[Opening Supplied records section]

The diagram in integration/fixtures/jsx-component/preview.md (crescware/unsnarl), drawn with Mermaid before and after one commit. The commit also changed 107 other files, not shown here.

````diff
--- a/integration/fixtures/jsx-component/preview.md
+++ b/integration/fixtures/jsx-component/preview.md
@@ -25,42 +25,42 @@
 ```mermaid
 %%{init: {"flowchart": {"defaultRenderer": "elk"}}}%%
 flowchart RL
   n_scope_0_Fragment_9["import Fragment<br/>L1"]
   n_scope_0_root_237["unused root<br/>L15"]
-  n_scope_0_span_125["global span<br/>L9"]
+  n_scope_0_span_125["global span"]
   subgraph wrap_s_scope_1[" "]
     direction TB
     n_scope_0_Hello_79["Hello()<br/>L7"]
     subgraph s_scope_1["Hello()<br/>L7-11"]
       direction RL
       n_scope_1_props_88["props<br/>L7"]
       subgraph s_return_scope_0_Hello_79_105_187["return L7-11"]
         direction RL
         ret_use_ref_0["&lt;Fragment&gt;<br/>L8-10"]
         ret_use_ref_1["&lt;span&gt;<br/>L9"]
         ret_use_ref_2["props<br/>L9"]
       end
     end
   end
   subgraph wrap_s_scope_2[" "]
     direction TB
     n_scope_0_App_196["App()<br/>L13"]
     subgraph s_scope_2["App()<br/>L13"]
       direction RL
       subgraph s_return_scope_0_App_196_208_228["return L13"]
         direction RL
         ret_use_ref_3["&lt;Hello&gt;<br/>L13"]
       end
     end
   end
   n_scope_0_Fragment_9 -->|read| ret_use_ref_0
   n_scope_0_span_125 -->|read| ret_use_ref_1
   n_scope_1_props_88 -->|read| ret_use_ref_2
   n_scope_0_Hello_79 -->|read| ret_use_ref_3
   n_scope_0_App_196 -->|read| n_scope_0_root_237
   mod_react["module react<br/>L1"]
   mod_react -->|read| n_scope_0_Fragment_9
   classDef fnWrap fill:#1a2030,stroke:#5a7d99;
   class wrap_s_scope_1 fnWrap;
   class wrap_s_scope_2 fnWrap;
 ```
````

[Closing Supplied records section]

Your assignment
Set down the data in full, word for word.

Result
The diagram in integration/fixtures/jsx-component/preview.md (crescware/unsnarl), drawn with Mermaid before and after one commit. The commit also changed 107 other files, not shown here.

````diff
--- a/integration/fixtures/jsx-component/preview.md
+++ b/integration/fixtures/jsx-component/preview.md
@@ -25,42 +25,42 @@
 ```mermaid
 %%{init: {"flowchart": {"defaultRenderer": "elk"}}}%%
 flowchart RL
   n_scope_0_Fragment_9["import Fragment<br/>L1"]
   n_scope_0_root_237["unused root<br/>L15"]
-  n_scope_0_span_125["global span<br/>L9"]
+  n_scope_0_span_125["global span"]
   subgraph wrap_s_scope_1[" "]
     direction TB
     n_scope_0_Hello_79["Hello()<br/>L7"]
     subgraph s_scope_1["Hello()<br/>L7-11"]
       direction RL
       n_scope_1_props_88["props<br/>L7"]
       subgraph s_return_scope_0_Hello_79_105_187["return L7-11"]
         direction RL
         ret_use_ref_0["&lt;Fragment&gt;<br/>L8-10"]
         ret_use_ref_1["&lt;span&gt;<br/>L9"]
         ret_use_ref_2["props<br/>L9"]
       end
     end
   end
   subgraph wrap_s_scope_2[" "]
     direction TB
     n_scope_0_App_196["App()<br/>L13"]
     subgraph s_scope_2["App()<br/>L13"]
       direction RL
       subgraph s_return_scope_0_App_196_208_228["return L13"]
         direction RL
         ret_use_ref_3["&lt;Hello&gt;<br/>L13"]
       end
     end
   end
   n_scope_0_Fragment_9 -->|read| ret_use_ref_0
   n_scope_0_span_125 -->|read| ret_use_ref_1
   n_scope_1_props_88 -->|read| ret_use_ref_2
   n_scope_0_Hello_79 -->|read| ret_use_ref_3
   n_scope_0_App_196 -->|read| n_scope_0_root_237
   mod_react["module react<br/>L1"]
   mod_react -->|read| n_scope_0_Fragment_9
   classDef fnWrap fill:#1a2030,stroke:#5a7d99;
   class wrap_s_scope_1 fnWrap;
   class wrap_s_scope_2 fnWrap;
 ```
````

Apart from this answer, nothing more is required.